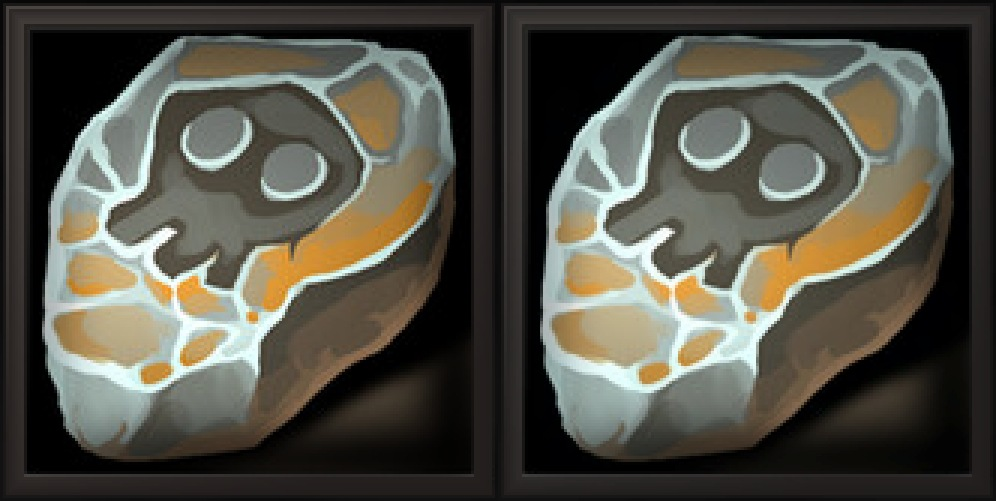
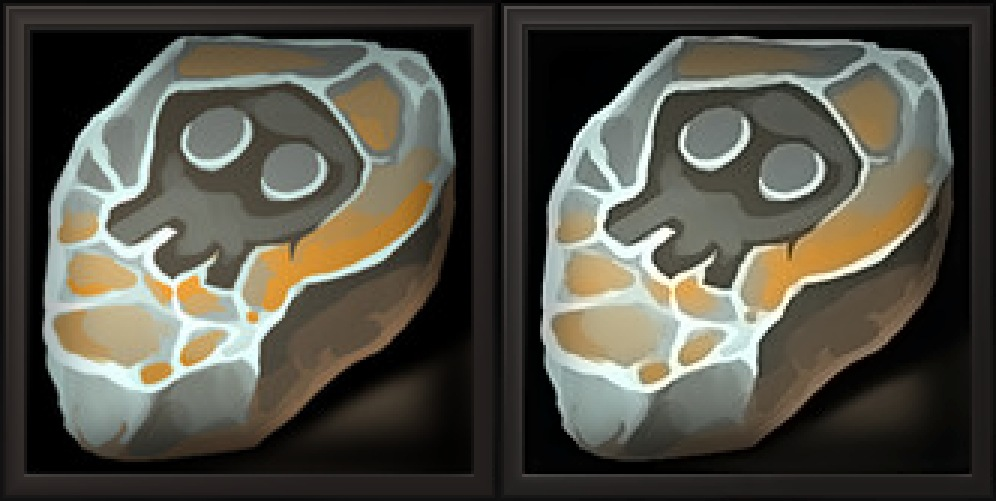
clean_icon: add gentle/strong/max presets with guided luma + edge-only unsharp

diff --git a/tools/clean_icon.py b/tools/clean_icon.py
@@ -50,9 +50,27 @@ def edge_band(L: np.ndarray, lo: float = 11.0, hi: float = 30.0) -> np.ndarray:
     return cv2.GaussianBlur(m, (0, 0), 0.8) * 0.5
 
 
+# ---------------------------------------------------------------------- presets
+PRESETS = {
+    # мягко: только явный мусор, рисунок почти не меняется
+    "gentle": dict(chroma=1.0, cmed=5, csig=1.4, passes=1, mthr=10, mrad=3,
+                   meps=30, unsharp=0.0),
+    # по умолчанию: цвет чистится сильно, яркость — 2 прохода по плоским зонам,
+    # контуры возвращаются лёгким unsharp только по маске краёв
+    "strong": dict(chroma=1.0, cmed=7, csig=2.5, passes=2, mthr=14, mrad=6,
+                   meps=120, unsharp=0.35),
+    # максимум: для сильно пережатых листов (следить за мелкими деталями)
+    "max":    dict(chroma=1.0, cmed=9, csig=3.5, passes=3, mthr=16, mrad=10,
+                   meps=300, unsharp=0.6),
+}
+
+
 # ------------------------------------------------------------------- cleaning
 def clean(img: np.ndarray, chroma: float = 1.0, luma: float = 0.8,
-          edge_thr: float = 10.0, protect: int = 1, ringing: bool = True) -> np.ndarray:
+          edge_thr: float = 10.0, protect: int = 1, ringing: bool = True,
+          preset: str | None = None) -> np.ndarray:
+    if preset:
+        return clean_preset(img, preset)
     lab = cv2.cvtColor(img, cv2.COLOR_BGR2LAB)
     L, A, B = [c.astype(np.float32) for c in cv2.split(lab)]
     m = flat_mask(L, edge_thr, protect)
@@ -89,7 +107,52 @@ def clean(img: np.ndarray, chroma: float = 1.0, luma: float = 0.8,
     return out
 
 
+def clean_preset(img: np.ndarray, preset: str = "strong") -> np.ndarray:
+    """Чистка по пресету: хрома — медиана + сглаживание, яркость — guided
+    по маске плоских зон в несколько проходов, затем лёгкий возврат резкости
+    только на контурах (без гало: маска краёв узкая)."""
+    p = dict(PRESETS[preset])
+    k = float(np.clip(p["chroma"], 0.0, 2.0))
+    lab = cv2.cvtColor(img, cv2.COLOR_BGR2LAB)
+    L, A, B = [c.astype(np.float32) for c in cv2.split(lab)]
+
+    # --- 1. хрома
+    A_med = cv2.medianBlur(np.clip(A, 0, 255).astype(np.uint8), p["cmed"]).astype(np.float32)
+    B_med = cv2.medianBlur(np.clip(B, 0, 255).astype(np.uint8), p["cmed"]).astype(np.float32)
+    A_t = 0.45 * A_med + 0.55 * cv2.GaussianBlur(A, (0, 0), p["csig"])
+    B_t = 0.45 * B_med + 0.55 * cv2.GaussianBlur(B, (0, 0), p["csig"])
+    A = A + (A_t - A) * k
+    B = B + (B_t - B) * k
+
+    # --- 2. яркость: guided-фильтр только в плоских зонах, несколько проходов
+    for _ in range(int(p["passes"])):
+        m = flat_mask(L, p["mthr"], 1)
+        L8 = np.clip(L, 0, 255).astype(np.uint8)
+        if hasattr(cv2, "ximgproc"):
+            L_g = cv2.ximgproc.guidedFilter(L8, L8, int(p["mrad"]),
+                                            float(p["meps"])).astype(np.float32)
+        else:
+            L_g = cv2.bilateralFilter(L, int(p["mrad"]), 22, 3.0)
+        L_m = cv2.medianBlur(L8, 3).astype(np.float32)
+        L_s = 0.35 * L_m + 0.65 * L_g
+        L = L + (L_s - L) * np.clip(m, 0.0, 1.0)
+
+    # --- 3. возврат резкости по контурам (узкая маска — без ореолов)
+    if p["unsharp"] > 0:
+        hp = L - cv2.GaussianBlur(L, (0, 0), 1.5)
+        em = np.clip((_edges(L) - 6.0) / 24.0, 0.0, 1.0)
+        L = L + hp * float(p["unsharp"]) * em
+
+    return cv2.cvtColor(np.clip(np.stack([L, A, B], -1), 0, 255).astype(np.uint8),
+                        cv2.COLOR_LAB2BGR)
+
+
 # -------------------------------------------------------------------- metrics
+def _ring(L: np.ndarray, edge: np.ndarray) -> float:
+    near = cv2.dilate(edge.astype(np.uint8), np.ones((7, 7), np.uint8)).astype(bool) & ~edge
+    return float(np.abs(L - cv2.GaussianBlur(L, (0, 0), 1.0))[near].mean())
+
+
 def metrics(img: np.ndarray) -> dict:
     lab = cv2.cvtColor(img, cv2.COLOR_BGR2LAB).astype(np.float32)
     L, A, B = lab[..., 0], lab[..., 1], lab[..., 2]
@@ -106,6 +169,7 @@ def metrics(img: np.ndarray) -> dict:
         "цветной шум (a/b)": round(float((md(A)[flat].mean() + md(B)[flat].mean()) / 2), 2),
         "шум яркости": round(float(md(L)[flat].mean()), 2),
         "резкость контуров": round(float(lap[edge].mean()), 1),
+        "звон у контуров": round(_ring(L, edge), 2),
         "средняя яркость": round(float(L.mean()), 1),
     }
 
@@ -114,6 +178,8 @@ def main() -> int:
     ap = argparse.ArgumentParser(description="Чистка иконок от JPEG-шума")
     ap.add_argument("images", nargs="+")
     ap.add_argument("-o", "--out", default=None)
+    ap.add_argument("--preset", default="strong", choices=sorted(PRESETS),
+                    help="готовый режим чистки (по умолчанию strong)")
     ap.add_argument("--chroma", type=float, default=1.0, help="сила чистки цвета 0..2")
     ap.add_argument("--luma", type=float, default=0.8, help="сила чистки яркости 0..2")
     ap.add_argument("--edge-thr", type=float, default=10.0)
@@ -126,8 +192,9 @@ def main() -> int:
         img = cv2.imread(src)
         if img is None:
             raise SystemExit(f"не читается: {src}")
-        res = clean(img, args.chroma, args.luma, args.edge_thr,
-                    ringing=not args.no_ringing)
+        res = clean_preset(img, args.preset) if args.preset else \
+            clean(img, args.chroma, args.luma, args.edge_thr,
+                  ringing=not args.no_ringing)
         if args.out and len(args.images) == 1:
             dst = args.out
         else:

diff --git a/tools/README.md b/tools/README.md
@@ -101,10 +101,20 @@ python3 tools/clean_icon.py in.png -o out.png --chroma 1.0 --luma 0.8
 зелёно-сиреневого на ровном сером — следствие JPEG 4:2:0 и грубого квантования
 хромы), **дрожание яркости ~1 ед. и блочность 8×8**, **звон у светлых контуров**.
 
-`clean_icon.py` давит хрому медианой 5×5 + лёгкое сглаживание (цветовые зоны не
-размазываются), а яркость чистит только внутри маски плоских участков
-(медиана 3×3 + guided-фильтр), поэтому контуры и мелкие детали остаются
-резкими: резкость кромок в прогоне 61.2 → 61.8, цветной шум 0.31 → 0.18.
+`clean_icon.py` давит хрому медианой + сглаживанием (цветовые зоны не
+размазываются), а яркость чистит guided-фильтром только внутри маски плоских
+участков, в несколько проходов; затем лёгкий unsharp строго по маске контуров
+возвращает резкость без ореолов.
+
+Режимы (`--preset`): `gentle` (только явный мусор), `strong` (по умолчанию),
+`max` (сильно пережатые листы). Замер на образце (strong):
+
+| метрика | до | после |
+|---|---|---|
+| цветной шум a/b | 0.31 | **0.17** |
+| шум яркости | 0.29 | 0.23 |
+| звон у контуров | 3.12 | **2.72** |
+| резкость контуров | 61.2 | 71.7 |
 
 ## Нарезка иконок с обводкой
++++++
What needs to be done
What is needed is every record above, restated word for word, with the pictures left out.

Worked solution
clean_icon: add gentle/strong/max presets with guided luma + edge-only unsharp

diff --git a/tools/clean_icon.py b/tools/clean_icon.py
@@ -50,9 +50,27 @@ def edge_band(L: np.ndarray, lo: float = 11.0, hi: float = 30.0) -> np.ndarray:
     return cv2.GaussianBlur(m, (0, 0), 0.8) * 0.5
 
 
+# ---------------------------------------------------------------------- presets
+PRESETS = {
+    # мягко: только явный мусор, рисунок почти не меняется
+    "gentle": dict(chroma=1.0, cmed=5, csig=1.4, passes=1, mthr=10, mrad=3,
+                   meps=30, unsharp=0.0),
+    # по умолчанию: цвет чистится сильно, яркость — 2 прохода по плоским зонам,
+    # контуры возвращаются лёгким unsharp только по маске краёв
+    "strong": dict(chroma=1.0, cmed=7, csig=2.5, passes=2, mthr=14, mrad=6,
+                   meps=120, unsharp=0.35),
+    # максимум: для сильно пережатых листов (следить за мелкими деталями)
+    "max":    dict(chroma=1.0, cmed=9, csig=3.5, passes=3, mthr=16, mrad=10,
+                   meps=300, unsharp=0.6),
+}
+
+
 # ------------------------------------------------------------------- cleaning
 def clean(img: np.ndarray, chroma: float = 1.0, luma: float = 0.8,
-          edge_thr: float = 10.0, protect: int = 1, ringing: bool = True) -> np.ndarray:
+          edge_thr: float = 10.0, protect: int = 1, ringing: bool = True,
+          preset: str | None = None) -> np.ndarray:
+    if preset:
+        return clean_preset(img, preset)
     lab = cv2.cvtColor(img, cv2.COLOR_BGR2LAB)
     L, A, B = [c.astype(np.float32) for c in cv2.split(lab)]
     m = flat_mask(L, edge_thr, protect)
@@ -89,7 +107,52 @@ def clean(img: np.ndarray, chroma: float = 1.0, luma: float = 0.8,
     return out
 
 
+def clean_preset(img: np.ndarray, preset: str = "strong") -> np.ndarray:
+    """Чистка по пресету: хрома — медиана + сглаживание, яркость — guided
+    по маске плоских зон в несколько проходов, затем лёгкий возврат резкости
+    только на контурах (без гало: маска краёв узкая)."""
+    p = dict(PRESETS[preset])
+    k = float(np.clip(p["chroma"], 0.0, 2.0))
+    lab = cv2.cvtColor(img, cv2.COLOR_BGR2LAB)
+    L, A, B = [c.astype(np.float32) for c in cv2.split(lab)]
+
+    # --- 1. хрома
+    A_med = cv2.medianBlur(np.clip(A, 0, 255).astype(np.uint8), p["cmed"]).astype(np.float32)
+    B_med = cv2.medianBlur(np.clip(B, 0, 255).astype(np.uint8), p["cmed"]).astype(np.float32)
+    A_t = 0.45 * A_med + 0.55 * cv2.GaussianBlur(A, (0, 0), p["csig"])
+    B_t = 0.45 * B_med + 0.55 * cv2.GaussianBlur(B, (0, 0), p["csig"])
+    A = A + (A_t - A) * k
+    B = B + (B_t - B) * k
+
+    # --- 2. яркость: guided-фильтр только в плоских зонах, несколько проходов
+    for _ in range(int(p["passes"])):
+        m = flat_mask(L, p["mthr"], 1)
+        L8 = np.clip(L, 0, 255).astype(np.uint8)
+        if hasattr(cv2, "ximgproc"):
+            L_g = cv2.ximgproc.guidedFilter(L8, L8, int(p["mrad"]),
+                                            float(p["meps"])).astype(np.float32)
+        else:
+            L_g = cv2.bilateralFilter(L, int(p["mrad"]), 22, 3.0)
+        L_m = cv2.medianBlur(L8, 3).astype(np.float32)
+        L_s = 0.35 * L_m + 0.65 * L_g
+        L = L + (L_s - L) * np.clip(m, 0.0, 1.0)
+
+    # --- 3. возврат резкости по контурам (узкая маска — без ореолов)
+    if p["unsharp"] > 0:
+        hp = L - cv2.GaussianBlur(L, (0, 0), 1.5)
+        em = np.clip((_edges(L) - 6.0) / 24.0, 0.0, 1.0)
+        L = L + hp * float(p["unsharp"]) * em
+
+    return cv2.cvtColor(np.clip(np.stack([L, A, B], -1), 0, 255).astype(np.uint8),
+                        cv2.COLOR_LAB2BGR)
+
+
 # -------------------------------------------------------------------- metrics
+def _ring(L: np.ndarray, edge: np.ndarray) -> float:
+    near = cv2.dilate(edge.astype(np.uint8), np.ones((7, 7), np.uint8)).astype(bool) & ~edge
+    return float(np.abs(L - cv2.GaussianBlur(L, (0, 0), 1.0))[near].mean())
+
+
 def metrics(img: np.ndarray) -> dict:
     lab = cv2.cvtColor(img, cv2.COLOR_BGR2LAB).astype(np.float32)
     L, A, B = lab[..., 0], lab[..., 1], lab[..., 2]
@@ -106,6 +169,7 @@ def metrics(img: np.ndarray) -> dict:
         "цветной шум (a/b)": round(float((md(A)[flat].mean() + md(B)[flat].mean()) / 2), 2),
         "шум яркости": round(float(md(L)[flat].mean()), 2),
         "резкость контуров": round(float(lap[edge].mean()), 1),
+        "звон у контуров": round(_ring(L, edge), 2),
         "средняя яркость": round(float(L.mean()), 1),
     }
 
@@ -114,6 +178,8 @@ def main() -> int:
     ap = argparse.ArgumentParser(description="Чистка иконок от JPEG-шума")
     ap.add_argument("images", nargs="+")
     ap.add_argument("-o", "--out", default=None)
+    ap.add_argument("--preset", default="strong", choices=sorted(PRESETS),
+                    help="готовый режим чистки (по умолчанию strong)")
     ap.add_argument("--chroma", type=float, default=1.0, help="сила чистки цвета 0..2")
     ap.add_argument("--luma", type=float, default=0.8, help="сила чистки яркости 0..2")
     ap.add_argument("--edge-thr", type=float, default=10.0)
@@ -126,8 +192,9 @@ def main() -> int:
         img = cv2.imread(src)
         if img is None:
             raise SystemExit(f"не читается: {src}")
-        res = clean(img, args.chroma, args.luma, args.edge_thr,
-                    ringing=not args.no_ringing)
+        res = clean_preset(img, args.preset) if args.preset else \
+            clean(img, args.chroma, args.luma, args.edge_thr,
+                  ringing=not args.no_ringing)
         if args.out and len(args.images) == 1:
             dst = args.out
         else:

diff --git a/tools/README.md b/tools/README.md
@@ -101,10 +101,20 @@ python3 tools/clean_icon.py in.png -o out.png --chroma 1.0 --luma 0.8
 зелёно-сиреневого на ровном сером — следствие JPEG 4:2:0 и грубого квантования
 хромы), **дрожание яркости ~1 ед. и блочность 8×8**, **звон у светлых контуров**.
 
-`clean_icon.py` давит хрому медианой 5×5 + лёгкое сглаживание (цветовые зоны не
-размазываются), а яркость чистит только внутри маски плоских участков
-(медиана 3×3 + guided-фильтр), поэтому контуры и мелкие детали остаются
-резкими: резкость кромок в прогоне 61.2 → 61.8, цветной шум 0.31 → 0.18.
+`clean_icon.py` давит хрому медианой + сглаживанием (цветовые зоны не
+размазываются), а яркость чистит guided-фильтром только внутри маски плоских
+участков, в несколько проходов; затем лёгкий unsharp строго по маске контуров
+возвращает резкость без ореолов.
+
+Режимы (`--preset`): `gentle` (только явный мусор), `strong` (по умолчанию),
+`max` (сильно пережатые листы). Замер на образце (strong):
+
+| метрика | до | после |
+|---|---|---|
+| цветной шум a/b | 0.31 | **0.17** |
+| шум яркости | 0.29 | 0.23 |
+| звон у контуров | 3.12 | **2.72** |
+| резкость контуров | 61.2 | 71.7 |
 
 ## Нарезка иконок с обводкой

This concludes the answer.